Stories about Education from April, 2016
"We believe that everyone, no matter who they are, is deserving of respect. [...] This is necessary in changing the course [of] human rights development in Jamaica."
Stories of the Urabeños who, despite armed conflict, the government's indifference, and education systems lacking tolerance, refuse to let history define their future.
"Our society really needs to stop objectifying women!We need to understand them through the lens of intellectualism not sexism.#RotAtMISR"
Shreesha lost her home in Nepal's 2015 earthquake, but she has managed to stay in school. Now she just needs the other kids to stop taunting her for being homeless.
Jamaica's Christian Conservatives Point Fingers at International Agencies Over Comprehensive Sex Education
"How can [...] advocates and health practitioners who understand the real world and people of faith [...] reach a point of common understanding for the benefit and welfare of all?"
"Realise that you have internalized concepts of misogyny...and instead of policing how they should resist, or debating whether or not this is effective, support them."
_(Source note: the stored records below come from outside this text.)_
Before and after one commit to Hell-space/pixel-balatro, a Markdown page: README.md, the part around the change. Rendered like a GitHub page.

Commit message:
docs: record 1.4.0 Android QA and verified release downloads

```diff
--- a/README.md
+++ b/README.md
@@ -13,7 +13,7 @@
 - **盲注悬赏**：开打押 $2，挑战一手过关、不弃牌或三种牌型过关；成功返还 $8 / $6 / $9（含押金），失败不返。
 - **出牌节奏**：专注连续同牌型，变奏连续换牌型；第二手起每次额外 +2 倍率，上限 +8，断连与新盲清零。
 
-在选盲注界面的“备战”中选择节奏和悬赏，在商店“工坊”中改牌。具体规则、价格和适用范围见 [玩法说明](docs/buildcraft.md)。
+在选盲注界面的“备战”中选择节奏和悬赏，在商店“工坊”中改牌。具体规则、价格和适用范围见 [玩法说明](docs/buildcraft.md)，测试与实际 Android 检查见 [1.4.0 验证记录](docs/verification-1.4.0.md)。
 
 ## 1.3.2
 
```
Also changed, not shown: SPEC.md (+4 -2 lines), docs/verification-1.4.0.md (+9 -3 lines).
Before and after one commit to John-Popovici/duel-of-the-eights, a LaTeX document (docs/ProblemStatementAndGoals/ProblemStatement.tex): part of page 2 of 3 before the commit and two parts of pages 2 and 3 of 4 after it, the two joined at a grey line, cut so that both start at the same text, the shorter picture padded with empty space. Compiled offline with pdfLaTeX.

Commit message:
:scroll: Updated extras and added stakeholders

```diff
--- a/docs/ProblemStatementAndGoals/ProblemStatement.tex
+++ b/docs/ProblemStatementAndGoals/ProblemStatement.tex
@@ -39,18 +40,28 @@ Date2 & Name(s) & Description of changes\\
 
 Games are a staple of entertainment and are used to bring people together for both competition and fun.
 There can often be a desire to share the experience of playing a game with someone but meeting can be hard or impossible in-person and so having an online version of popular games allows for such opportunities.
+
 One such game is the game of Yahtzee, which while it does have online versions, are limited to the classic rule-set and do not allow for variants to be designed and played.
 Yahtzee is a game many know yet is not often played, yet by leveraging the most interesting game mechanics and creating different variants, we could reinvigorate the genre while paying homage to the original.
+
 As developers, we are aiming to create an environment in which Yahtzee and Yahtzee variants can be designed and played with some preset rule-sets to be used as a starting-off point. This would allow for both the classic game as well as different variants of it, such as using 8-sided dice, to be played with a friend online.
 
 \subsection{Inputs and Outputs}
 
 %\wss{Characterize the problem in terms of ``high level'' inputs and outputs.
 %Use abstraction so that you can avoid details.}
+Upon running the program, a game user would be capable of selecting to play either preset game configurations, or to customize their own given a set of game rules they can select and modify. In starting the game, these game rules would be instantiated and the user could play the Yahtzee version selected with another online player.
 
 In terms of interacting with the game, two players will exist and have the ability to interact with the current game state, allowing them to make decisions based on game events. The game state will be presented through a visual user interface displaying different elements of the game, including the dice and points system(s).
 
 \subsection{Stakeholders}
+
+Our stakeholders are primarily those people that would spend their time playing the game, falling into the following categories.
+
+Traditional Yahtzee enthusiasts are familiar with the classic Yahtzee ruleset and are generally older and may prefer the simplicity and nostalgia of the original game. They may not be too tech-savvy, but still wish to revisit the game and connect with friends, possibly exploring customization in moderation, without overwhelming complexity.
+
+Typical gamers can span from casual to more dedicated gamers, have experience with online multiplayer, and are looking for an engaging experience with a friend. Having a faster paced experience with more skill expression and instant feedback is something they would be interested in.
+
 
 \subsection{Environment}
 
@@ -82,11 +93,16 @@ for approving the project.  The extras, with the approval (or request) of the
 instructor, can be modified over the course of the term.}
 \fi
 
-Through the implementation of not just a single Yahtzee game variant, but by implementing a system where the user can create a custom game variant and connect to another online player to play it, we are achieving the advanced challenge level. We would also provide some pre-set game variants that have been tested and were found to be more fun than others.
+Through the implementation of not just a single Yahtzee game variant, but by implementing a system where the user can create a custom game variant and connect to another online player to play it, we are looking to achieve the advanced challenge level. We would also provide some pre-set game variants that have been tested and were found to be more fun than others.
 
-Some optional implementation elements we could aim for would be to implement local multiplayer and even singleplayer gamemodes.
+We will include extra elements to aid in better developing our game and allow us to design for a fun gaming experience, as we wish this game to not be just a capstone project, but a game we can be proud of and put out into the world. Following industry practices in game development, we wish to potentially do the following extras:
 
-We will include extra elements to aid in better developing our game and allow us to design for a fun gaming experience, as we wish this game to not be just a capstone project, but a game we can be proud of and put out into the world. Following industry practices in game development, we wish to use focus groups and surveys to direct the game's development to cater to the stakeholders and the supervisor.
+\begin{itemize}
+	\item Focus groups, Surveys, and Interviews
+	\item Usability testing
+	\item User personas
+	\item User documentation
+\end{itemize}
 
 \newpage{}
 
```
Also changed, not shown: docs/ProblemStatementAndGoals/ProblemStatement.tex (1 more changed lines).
How much does the news media cover scientific advances in Latin America? The bloggers at the online project Ciencia latina ("Latin Science") say it's not enough.
“If children who suffer from violence are not given the assistance and support they need, they will be lost," says the World's Best Teacher Palestinian Hanan Al Hroub.
With more than 9,000 followers, the "Library" defends responsible modes for disseminating information and provides a space for discussion and interaction for those concerned with gender equality.
"Thinking of schools only as places to learn how to read may appear a reasonable idea in a country where most children cannot achieve even that."
In most Balkan countries, homophobia is used as a political tool by right-wing populists to "divide and conquer". This often goes together with impunity for homophobic hate crimes.
"Who would have thought that an unfavourable end to a high-school competition would have coalesced so many of Jamaica's brightest minds and stirred up such venom in people?"
"...nowadays, so many people see 'patriotism' as a business and as a path to get a promotion. They talk about ideology but think about business."
A recently published documentary shows how youth organizations from various countries can cooperate to put an end to the shady dealings that too often occur within educational institutions.
The film’s producers launched a crowdsourcing campaign, seeking 6,000 USD to finance the production of 1,000 DVDs, which will be distributed freely in schools, universities, libraries, and cultural centers.